The worm could scan IP addresses for vulnerable pages and then spread quickly across the internet.
These flaws are have been gathered in an online archive, XSSED.com, that could be used by malware writers to identify vulnerable sites.
A permanent malware spamming program could spread viruses across the internet by setting up a continuous link to the vulnerable site.
"XSSED.com has the largest archive of real, fully working, XSS vulnerabilities available today," said a site poster known as 'pdp'.
"They even have a list of XSS vulnerabilities found in websites ranked 500 and below. We are talking about high profile websites here."
The only limiting factor would be the ability of the online database to handle the traffic.
"A super worm of this kind could have potentially devastating consequences in the very near future," said Pete Simpson, Threatlab Active manager at Clearswift.
"The technology exists and the key question is one of motivation.
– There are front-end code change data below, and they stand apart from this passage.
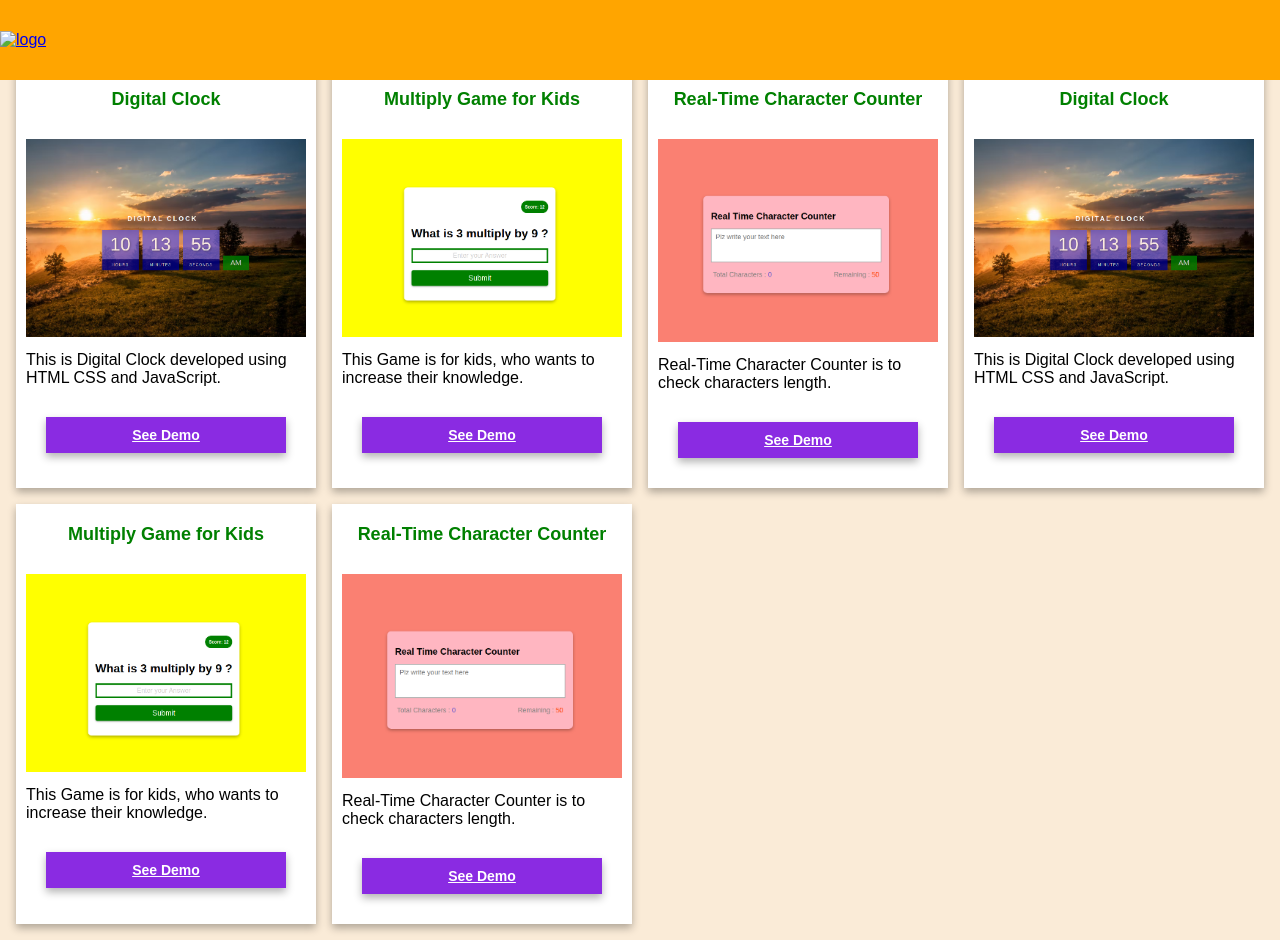
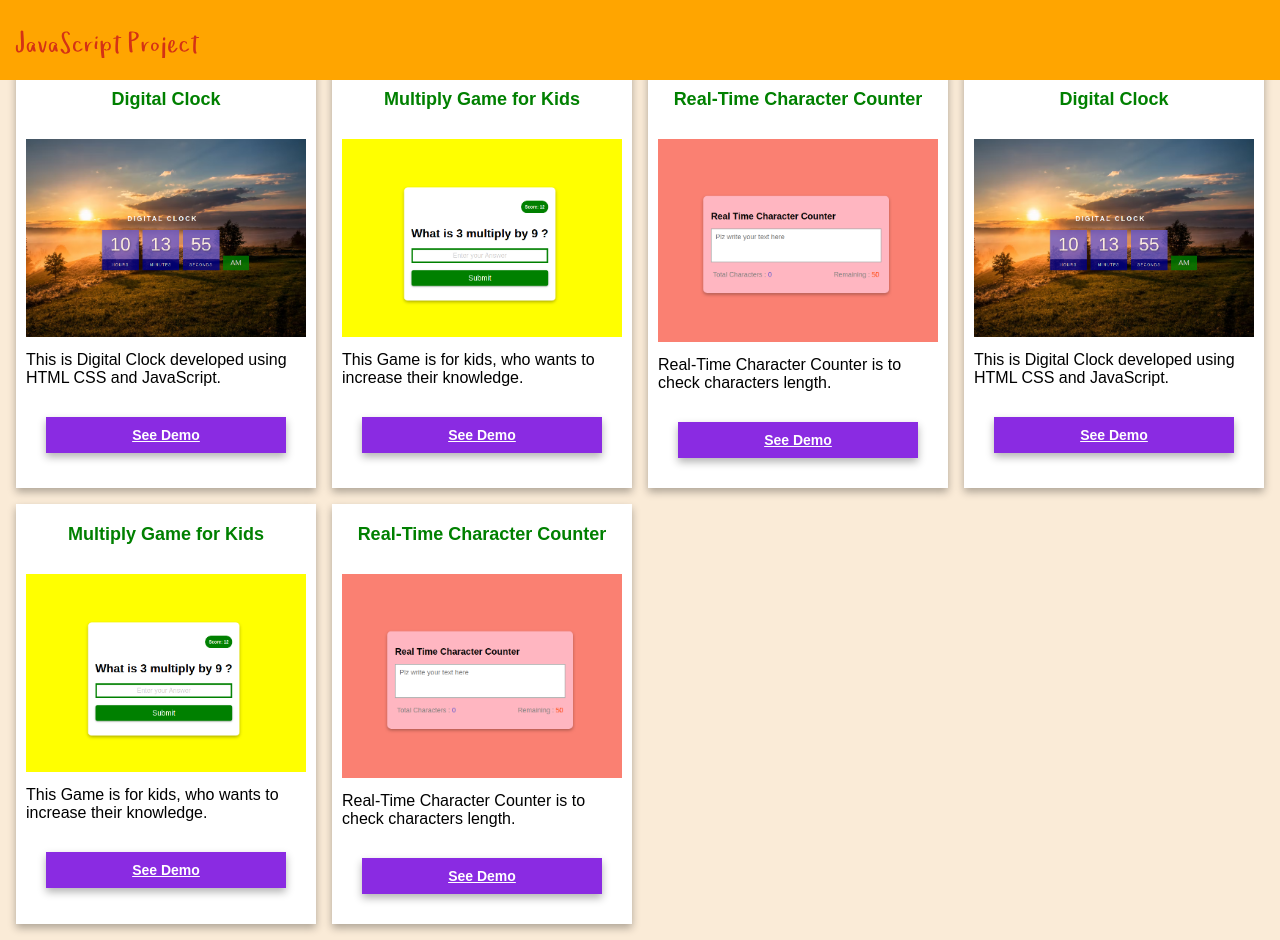
Before and after one commit to mnrazablog/Javascript-Projects-by-MNRaza, a plain HTML site: page index.html in a window 1280 px wide. Drawn offline with Linux system fonts and the light colour scheme.

Commit message:
correct logo added

```diff
--- a/index.html
+++ b/index.html
@@ -13,7 +13,7 @@
 
     <div class="navbar">
         <a href="index.html">
-            <img src="./images/logo.png" alt="logo">
+            <img src="./images/logo.svg" alt="logo">
         </a>
     </div>
 
```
A multitude of easy targets within web 2.0 social networks must certainly be attractive to organised crime."
Warning on web 'super worm'
By Iain Thomson on Oct 4, 2007 10:03AM